ST. LOUIS COUNTY • Paid for speed in handling documents pulled from 100 million federal employee records, two workers at the National Personnel Records Center here have admitted dumping, destroying or misfiling at least 1,800 of them, court records show.
Among them are 241 documents found in 2012, discarded in woods near the center, off Interstate 270 in the Spanish Lake area. There were 300 names and Social Security numbers visible on them.
Both former employees have pleaded guilty to a federal misdemeanor charge. Civil court records show that five other workers had “disproportionate percentages” of missing documents but were not prosecuted. It isn’t clear how many records might be missing altogether.
U.S. Attorney Richard Callahan emphasized Thursday that an audit determined only one veteran was known to be affected, and the document at issue was re-created. Many veterans whose files were affected are dead, he said. He noted that the records involved were individual documents, not entire personnel files.
Callahan said employees were compensated by the number of records they filed. He said he doesn’t know whether that ought to be changed or better supervised, “But I’m confident that the records center … has addressed it.”
The National Archives and Records Administration referred questions to the Office of Inspector General, where a report on the incident has not been completed. That office did not respond to messages seeking comment.
A formal statement from David S. Ferriero, the U.S. archivist, lauded investigators who “helped to stop the actions of the individuals involved, and to protect these irreplaceable records.”
One of the ex-employees, Lonnie Halkmon, 28, was sentenced Thursday to two years of probation and ordered to perform 40 hours of community service. The other, Stanley Engram, 21, is scheduled to be sentenced Feb. 7. Both pleaded guilty of destruction of government records. Federal guidelines call for a sentence from probation to six months behind bars.
Court documents show that the files in the woods were traced to Engram, who admitted disposing of them, “abandoning” others in the center and throwing some away at home. In all, he admitted destroying or deliberately misfiling more than 1,000 records.
His lawyer, Eric Banks, said Thursday, “Stanley is very contrite. I have known him for over 10 years. He’s my pastor’s son. I’ve never seen anybody more sorrowful. He just made a terrible error in judgment.”
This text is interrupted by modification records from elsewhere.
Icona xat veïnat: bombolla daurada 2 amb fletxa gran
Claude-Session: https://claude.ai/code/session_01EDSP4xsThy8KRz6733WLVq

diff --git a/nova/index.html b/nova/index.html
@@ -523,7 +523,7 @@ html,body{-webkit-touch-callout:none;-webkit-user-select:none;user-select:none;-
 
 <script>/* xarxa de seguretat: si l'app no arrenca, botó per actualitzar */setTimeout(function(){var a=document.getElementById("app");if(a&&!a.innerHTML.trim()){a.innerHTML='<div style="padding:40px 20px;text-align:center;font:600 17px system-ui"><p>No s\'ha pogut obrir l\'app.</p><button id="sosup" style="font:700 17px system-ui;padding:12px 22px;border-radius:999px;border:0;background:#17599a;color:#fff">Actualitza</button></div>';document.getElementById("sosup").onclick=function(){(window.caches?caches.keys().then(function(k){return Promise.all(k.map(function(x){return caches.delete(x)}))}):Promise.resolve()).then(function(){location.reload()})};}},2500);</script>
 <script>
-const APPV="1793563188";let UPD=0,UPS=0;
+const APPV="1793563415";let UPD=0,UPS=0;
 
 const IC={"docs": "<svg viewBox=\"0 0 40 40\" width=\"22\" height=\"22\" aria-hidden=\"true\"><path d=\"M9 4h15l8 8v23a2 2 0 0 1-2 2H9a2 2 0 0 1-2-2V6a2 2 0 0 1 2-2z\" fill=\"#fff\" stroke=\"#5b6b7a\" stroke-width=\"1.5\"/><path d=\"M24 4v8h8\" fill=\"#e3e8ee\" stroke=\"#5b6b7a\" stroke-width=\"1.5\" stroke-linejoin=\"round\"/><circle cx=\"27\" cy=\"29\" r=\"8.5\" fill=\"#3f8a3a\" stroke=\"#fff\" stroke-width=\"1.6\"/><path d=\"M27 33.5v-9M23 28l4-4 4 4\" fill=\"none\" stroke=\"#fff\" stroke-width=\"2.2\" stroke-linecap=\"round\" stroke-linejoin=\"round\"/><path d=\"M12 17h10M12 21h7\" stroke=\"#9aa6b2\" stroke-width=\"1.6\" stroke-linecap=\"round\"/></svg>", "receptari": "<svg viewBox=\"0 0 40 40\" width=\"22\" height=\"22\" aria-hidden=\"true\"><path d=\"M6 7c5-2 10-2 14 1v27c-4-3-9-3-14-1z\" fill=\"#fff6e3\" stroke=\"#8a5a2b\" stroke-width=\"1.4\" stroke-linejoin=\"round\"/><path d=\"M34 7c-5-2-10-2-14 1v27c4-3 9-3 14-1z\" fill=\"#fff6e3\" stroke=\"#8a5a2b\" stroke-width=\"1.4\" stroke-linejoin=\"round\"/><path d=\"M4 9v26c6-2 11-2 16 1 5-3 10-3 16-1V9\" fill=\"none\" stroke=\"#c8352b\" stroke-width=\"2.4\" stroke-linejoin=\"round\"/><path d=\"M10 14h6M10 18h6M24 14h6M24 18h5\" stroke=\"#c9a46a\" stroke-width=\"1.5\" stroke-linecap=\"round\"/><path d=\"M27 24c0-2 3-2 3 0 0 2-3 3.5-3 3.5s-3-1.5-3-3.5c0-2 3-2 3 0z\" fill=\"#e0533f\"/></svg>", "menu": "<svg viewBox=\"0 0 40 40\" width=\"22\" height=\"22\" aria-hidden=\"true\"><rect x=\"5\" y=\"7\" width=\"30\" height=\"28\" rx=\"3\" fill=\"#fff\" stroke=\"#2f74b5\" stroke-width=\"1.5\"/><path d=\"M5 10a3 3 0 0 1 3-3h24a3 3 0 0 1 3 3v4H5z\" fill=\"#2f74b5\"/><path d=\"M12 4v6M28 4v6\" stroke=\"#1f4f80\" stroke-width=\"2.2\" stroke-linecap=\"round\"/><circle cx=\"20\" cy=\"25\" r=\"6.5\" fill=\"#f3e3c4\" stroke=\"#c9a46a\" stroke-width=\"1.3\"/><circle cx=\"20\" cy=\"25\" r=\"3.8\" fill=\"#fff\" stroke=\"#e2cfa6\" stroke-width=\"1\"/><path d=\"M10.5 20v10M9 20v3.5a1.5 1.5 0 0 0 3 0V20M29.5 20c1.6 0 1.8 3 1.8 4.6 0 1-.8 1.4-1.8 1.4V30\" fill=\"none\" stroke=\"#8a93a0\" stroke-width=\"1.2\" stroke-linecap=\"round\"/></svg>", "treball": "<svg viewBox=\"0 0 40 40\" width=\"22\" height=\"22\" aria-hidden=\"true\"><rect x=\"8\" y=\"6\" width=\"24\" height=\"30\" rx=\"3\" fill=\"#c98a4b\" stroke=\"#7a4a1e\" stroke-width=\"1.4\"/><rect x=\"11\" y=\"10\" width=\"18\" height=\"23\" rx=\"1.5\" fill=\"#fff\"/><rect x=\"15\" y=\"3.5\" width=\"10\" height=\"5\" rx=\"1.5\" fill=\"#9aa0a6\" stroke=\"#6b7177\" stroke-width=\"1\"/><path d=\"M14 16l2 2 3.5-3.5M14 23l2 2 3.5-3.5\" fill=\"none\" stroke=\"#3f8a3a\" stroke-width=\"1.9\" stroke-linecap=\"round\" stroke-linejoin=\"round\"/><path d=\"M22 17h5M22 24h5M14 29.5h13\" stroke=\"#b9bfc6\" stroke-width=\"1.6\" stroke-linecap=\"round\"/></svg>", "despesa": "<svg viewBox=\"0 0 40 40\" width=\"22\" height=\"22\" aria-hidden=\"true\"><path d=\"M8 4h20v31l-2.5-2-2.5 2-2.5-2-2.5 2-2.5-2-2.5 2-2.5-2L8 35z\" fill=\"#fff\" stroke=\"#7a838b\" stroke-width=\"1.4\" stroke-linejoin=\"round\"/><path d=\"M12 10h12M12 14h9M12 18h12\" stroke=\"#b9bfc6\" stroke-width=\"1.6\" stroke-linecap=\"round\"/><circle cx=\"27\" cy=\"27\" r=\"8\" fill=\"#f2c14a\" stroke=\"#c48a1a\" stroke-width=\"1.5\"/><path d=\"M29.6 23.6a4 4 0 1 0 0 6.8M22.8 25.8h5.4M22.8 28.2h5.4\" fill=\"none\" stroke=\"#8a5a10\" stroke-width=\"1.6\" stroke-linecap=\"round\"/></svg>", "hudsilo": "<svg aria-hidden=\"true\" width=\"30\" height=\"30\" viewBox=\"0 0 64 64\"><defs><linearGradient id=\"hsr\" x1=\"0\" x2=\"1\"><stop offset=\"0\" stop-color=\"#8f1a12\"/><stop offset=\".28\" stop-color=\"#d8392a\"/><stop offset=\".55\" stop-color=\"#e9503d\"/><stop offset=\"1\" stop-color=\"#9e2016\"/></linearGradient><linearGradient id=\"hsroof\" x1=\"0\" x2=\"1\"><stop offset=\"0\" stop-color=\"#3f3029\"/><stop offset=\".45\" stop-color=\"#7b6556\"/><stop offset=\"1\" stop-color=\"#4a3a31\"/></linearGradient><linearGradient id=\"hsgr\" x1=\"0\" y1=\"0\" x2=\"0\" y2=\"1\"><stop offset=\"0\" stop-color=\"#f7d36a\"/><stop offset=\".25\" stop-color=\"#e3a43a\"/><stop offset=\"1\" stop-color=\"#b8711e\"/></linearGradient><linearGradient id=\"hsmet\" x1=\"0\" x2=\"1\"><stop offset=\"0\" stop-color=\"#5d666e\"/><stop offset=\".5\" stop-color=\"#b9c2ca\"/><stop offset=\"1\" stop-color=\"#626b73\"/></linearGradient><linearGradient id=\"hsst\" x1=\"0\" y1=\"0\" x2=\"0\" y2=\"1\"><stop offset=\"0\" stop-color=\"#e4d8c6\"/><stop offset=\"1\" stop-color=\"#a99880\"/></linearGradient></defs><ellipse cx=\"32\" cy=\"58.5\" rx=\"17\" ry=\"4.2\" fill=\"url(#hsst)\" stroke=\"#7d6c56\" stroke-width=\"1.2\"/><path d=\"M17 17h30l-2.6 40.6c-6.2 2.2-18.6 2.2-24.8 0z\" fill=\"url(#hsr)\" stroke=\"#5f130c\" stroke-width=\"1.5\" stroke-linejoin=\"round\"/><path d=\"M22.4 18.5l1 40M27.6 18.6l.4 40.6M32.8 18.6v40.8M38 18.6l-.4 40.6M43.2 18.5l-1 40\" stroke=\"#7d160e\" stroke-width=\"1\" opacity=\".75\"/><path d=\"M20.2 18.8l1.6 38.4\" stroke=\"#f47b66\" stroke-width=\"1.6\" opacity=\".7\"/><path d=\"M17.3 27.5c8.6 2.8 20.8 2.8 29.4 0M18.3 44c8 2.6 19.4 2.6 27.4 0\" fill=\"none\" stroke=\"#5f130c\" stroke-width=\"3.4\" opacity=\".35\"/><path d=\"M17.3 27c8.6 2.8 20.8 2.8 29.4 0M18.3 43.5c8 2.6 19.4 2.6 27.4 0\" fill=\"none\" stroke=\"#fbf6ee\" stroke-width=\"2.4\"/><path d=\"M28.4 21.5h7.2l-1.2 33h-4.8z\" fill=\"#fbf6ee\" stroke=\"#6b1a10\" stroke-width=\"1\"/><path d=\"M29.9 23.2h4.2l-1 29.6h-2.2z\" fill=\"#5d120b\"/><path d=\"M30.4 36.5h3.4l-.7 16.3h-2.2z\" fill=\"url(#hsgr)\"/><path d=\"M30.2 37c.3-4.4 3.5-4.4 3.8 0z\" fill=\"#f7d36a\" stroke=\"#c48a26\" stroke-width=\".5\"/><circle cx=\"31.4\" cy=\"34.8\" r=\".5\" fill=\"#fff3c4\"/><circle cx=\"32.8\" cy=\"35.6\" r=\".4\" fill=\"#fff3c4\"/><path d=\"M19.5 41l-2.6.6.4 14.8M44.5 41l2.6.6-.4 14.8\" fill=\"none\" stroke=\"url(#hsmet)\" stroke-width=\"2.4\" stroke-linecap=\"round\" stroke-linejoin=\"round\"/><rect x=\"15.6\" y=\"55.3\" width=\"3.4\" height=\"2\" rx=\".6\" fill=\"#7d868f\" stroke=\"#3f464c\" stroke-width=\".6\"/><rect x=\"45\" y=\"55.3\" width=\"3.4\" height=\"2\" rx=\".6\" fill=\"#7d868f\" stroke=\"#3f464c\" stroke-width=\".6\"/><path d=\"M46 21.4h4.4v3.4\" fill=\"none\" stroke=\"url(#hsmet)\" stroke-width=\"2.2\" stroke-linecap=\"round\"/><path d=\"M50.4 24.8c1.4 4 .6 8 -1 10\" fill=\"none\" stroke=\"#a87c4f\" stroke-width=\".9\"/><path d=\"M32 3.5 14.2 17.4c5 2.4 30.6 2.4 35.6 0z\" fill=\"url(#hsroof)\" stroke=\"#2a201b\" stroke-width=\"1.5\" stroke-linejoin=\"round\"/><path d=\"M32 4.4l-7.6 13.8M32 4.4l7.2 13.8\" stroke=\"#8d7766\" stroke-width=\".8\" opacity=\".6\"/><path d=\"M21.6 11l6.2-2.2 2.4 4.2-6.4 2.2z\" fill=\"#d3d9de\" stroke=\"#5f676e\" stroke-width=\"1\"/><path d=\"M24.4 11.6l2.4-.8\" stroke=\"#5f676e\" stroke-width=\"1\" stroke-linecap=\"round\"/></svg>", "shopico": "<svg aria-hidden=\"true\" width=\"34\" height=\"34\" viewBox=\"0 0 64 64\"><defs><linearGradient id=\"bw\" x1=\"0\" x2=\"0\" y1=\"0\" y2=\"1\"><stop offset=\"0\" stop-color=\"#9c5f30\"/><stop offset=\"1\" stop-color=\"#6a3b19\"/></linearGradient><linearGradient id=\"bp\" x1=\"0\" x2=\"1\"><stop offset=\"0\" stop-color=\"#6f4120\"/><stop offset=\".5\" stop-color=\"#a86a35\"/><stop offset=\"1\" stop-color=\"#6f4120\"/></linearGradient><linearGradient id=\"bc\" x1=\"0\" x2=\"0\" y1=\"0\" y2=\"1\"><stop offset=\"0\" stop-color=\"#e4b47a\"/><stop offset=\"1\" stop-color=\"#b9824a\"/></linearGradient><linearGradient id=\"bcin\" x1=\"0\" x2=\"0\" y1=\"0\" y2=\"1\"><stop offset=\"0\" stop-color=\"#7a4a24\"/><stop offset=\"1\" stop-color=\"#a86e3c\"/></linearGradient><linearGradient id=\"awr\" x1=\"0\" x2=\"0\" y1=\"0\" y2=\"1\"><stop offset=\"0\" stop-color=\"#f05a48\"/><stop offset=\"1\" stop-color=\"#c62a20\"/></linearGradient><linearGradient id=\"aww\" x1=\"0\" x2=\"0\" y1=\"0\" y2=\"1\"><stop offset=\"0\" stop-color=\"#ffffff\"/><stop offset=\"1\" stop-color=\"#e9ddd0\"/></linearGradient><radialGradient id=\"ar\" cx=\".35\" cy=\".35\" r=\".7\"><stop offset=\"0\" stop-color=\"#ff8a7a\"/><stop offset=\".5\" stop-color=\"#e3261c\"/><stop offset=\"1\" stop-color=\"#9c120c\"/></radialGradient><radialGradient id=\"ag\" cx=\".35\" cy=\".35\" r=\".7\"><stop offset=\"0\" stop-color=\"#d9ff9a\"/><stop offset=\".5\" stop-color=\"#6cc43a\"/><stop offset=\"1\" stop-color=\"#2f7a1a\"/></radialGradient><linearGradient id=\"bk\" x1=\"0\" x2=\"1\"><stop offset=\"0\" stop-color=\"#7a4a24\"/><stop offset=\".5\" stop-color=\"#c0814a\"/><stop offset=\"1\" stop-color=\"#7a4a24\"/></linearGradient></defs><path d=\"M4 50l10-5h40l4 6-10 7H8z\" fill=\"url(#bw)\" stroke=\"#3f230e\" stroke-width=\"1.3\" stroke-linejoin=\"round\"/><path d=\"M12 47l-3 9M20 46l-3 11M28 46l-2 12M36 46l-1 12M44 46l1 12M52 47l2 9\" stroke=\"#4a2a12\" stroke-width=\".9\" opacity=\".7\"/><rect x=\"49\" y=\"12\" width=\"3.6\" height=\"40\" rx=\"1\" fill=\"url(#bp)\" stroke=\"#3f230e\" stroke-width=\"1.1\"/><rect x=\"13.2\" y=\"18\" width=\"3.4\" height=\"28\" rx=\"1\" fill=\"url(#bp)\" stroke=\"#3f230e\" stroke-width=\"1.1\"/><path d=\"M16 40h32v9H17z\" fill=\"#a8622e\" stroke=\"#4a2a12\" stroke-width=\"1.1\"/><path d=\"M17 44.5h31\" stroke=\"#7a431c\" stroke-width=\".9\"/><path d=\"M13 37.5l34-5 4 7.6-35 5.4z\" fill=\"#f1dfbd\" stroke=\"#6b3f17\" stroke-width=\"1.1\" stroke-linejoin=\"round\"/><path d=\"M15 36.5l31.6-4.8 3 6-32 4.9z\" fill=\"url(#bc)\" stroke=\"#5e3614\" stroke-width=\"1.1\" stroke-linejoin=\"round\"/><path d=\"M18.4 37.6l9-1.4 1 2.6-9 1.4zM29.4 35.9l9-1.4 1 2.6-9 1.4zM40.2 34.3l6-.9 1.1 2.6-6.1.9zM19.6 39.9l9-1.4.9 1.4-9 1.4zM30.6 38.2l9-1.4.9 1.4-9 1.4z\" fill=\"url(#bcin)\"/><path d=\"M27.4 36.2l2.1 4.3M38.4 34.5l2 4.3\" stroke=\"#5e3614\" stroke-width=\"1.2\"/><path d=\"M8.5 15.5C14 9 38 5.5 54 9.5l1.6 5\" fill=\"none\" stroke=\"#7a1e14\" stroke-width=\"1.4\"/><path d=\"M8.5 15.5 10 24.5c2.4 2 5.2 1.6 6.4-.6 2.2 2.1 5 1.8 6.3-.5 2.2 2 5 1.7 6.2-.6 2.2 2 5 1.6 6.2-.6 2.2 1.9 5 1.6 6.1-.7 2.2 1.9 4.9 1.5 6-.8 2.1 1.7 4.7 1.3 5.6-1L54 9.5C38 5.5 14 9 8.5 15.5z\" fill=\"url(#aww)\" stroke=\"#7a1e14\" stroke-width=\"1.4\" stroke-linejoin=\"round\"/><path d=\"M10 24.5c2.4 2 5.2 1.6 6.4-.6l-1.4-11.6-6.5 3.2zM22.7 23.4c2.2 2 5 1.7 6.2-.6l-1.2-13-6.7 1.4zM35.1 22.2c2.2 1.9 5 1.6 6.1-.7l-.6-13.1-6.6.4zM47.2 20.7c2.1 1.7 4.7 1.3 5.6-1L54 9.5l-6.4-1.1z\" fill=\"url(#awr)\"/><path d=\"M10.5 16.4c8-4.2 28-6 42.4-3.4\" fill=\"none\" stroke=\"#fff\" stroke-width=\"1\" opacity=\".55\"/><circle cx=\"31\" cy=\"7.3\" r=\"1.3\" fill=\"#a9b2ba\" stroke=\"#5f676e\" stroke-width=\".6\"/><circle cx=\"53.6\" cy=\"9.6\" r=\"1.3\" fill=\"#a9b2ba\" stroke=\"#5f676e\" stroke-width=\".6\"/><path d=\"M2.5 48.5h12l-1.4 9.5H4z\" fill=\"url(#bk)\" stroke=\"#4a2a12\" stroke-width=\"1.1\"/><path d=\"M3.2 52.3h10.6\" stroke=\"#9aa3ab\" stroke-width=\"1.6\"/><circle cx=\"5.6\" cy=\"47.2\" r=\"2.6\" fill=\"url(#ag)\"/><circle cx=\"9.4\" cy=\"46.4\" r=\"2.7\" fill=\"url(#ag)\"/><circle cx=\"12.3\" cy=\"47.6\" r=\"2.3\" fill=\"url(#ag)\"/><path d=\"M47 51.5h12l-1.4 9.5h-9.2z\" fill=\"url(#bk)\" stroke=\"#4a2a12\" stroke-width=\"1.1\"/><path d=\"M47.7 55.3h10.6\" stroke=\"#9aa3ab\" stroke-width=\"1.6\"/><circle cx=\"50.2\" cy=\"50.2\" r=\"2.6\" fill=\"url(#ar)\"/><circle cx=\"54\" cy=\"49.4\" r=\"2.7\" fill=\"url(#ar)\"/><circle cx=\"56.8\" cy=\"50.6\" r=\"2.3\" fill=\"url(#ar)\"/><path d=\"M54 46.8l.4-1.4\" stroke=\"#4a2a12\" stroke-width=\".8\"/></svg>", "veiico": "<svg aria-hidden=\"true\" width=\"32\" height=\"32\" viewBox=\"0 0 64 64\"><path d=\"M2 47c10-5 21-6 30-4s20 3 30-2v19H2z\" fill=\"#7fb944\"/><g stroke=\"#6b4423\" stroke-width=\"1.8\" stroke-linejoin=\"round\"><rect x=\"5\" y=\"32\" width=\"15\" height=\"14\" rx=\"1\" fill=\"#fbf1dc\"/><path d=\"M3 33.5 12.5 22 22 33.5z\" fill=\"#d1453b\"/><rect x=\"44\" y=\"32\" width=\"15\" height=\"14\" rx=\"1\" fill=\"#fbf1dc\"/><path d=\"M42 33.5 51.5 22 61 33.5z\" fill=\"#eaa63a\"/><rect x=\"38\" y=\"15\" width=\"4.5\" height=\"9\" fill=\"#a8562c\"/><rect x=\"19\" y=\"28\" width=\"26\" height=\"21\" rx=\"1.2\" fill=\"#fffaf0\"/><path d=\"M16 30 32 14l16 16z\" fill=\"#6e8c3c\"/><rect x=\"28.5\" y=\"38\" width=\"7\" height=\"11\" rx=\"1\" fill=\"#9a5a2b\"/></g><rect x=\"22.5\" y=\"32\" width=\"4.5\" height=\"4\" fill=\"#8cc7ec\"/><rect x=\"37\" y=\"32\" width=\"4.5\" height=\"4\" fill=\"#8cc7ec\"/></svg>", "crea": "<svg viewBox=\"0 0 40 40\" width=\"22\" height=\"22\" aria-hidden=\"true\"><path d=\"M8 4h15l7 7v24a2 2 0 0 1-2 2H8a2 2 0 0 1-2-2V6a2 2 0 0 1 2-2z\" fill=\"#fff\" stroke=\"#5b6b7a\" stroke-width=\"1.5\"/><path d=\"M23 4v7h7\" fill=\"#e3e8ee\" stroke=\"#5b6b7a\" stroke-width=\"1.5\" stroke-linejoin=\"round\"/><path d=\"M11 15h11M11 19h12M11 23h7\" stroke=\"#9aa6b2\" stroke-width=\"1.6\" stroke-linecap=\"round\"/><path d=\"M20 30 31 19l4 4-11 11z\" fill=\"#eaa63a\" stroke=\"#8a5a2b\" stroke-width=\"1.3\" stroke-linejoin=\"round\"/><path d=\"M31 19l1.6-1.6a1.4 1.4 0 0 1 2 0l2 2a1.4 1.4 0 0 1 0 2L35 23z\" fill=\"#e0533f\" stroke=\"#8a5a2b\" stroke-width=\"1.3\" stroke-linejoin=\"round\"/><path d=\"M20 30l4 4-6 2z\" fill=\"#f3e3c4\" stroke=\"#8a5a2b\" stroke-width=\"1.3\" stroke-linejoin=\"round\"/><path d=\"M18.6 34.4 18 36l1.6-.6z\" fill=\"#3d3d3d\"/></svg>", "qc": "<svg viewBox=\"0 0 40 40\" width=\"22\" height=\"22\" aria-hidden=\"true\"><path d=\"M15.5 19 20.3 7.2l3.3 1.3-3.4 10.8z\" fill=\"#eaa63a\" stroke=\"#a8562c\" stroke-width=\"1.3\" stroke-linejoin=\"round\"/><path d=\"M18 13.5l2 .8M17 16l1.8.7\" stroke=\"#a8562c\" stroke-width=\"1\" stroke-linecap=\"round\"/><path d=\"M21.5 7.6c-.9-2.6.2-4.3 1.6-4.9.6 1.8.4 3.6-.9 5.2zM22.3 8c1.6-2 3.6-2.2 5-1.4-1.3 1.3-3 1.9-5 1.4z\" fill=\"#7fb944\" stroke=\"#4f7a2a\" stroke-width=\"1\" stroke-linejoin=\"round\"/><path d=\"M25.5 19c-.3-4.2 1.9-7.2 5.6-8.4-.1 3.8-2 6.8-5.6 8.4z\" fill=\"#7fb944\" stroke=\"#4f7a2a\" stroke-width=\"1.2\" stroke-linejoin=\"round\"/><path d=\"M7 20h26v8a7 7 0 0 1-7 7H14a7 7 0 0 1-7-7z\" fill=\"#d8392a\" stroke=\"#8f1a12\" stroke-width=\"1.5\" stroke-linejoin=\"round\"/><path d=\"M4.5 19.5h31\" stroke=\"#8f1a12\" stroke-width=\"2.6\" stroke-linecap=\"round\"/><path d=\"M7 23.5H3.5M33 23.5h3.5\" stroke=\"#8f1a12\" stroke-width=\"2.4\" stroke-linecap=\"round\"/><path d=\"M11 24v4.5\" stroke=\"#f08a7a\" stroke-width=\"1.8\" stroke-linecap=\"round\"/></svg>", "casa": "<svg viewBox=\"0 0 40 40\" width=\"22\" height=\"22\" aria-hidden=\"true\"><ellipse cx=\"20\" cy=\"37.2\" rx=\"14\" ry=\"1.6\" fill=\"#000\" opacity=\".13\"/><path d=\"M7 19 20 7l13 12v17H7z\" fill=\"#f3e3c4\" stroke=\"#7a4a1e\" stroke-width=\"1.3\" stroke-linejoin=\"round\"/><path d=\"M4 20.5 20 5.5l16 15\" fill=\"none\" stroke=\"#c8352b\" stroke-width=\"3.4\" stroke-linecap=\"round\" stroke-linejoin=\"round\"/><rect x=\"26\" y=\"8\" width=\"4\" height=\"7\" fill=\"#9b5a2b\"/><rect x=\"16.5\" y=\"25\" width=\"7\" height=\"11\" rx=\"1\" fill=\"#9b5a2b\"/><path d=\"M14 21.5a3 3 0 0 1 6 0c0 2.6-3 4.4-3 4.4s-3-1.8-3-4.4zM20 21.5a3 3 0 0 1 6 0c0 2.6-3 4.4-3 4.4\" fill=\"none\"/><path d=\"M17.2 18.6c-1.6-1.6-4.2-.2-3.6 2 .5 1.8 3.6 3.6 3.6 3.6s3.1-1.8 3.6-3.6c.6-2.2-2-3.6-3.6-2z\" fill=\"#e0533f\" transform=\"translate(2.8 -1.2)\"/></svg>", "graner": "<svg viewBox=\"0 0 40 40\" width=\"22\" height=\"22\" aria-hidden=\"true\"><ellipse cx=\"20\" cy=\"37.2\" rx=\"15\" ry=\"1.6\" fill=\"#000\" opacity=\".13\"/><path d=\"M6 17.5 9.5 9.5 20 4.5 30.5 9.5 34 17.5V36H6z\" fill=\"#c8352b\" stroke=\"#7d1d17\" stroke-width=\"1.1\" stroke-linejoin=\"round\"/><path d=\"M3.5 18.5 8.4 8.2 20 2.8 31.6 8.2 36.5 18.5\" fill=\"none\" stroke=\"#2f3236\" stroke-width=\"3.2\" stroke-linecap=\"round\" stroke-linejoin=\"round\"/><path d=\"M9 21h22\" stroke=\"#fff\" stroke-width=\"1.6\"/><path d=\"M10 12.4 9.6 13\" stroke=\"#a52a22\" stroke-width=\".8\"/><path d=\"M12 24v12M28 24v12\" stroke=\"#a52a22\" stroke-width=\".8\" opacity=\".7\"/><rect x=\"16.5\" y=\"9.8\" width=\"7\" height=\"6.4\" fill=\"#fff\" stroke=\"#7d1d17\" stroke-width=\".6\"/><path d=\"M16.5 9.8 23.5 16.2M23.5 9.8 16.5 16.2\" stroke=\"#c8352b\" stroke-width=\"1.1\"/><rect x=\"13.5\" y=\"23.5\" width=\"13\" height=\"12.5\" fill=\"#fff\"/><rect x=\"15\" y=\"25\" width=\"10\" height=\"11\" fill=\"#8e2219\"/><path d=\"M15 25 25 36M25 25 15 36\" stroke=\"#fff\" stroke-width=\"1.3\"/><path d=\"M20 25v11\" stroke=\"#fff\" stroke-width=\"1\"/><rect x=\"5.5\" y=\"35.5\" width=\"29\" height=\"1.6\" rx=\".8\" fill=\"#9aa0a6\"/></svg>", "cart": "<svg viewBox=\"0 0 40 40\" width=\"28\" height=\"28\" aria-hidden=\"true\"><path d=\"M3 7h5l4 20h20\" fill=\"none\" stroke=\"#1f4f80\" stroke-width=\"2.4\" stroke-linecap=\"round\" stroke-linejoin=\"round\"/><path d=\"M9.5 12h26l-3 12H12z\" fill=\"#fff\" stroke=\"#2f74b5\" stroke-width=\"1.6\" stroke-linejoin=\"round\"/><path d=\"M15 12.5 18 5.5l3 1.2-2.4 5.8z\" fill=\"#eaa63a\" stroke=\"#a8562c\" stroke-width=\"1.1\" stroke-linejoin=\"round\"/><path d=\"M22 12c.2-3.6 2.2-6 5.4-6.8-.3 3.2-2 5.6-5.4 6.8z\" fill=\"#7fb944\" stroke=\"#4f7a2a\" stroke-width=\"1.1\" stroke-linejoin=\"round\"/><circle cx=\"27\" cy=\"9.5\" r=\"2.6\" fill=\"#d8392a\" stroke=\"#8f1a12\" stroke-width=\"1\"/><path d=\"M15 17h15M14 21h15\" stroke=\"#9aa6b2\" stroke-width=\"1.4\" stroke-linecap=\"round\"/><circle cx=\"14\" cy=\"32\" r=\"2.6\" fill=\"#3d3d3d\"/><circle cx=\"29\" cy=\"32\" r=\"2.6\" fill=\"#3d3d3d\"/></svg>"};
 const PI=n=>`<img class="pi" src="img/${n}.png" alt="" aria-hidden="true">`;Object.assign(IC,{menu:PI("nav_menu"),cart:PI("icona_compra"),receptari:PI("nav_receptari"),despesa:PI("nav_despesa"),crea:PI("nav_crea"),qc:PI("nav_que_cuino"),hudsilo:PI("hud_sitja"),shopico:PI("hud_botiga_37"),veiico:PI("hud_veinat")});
Banks stressed that “nobody has been denied or lost any benefits as a result of any of this.”
Halkmon’s plea says the center audited records handled by 41 employees in 2011-12 and found that of more than 1,200 records assigned to him, 850 were missing. Most workers had an error rate of 3 percent, although five other employees had disproportionately high figures, according to a court document.
Callahan said the error rates of the other employees were not sufficient for charges.
“These were students,” he said. “In our judgment, the misdemeanor charge was enough to put anyone else working there on notice that these records had to be treated with greater sanctity.”
Halkmon and Engram both began working at the center through a student temporary employment program. Halkmon had been there since 2005 and resigned rather than be terminated. He was denied unemployment benefits and lost an appeal.
Court documents in the unemployment case say some employees, seeking to earn a bonus, were intentionally “stashing” records to finish more quickly, and that those documents may never be found among the vast holdings.
In court Thursday, Halkmon’s public defender, Lucille Liggett, said he was “sincerely remorseful,” and noted that no records assigned to him were destroyed or removed from the center. Halkmon did not make a statement.
U.S. Magistrate Judge Nanette Baker said that while she didn’t know why Halkmon misfiled the records, she hoped he “understood the seriousness” and the potential impact on people’s lives.
The center, long housed in a building in Overland, moved to a new $115 million home on Dunn Road, just east of Highway 367, in 2011. It houses 100 million individual files dating from the 1800s in 4.2 million cardboard cartons. About 57 million of the files are for military personnel.
In 1973, a huge fire at the Overland site destroyed or damaged the files of about 22 million Army veterans from 1912-59 and Air Force veterans from 1947-63.
Informed of the new loss of records Thursday, Frank Demos, president of Vietnam Veterans of America Chapter 794, in Florissant, said, “Oh, my God, that’s terrible. Probably the worst thing that has happened to the archives since the fire.”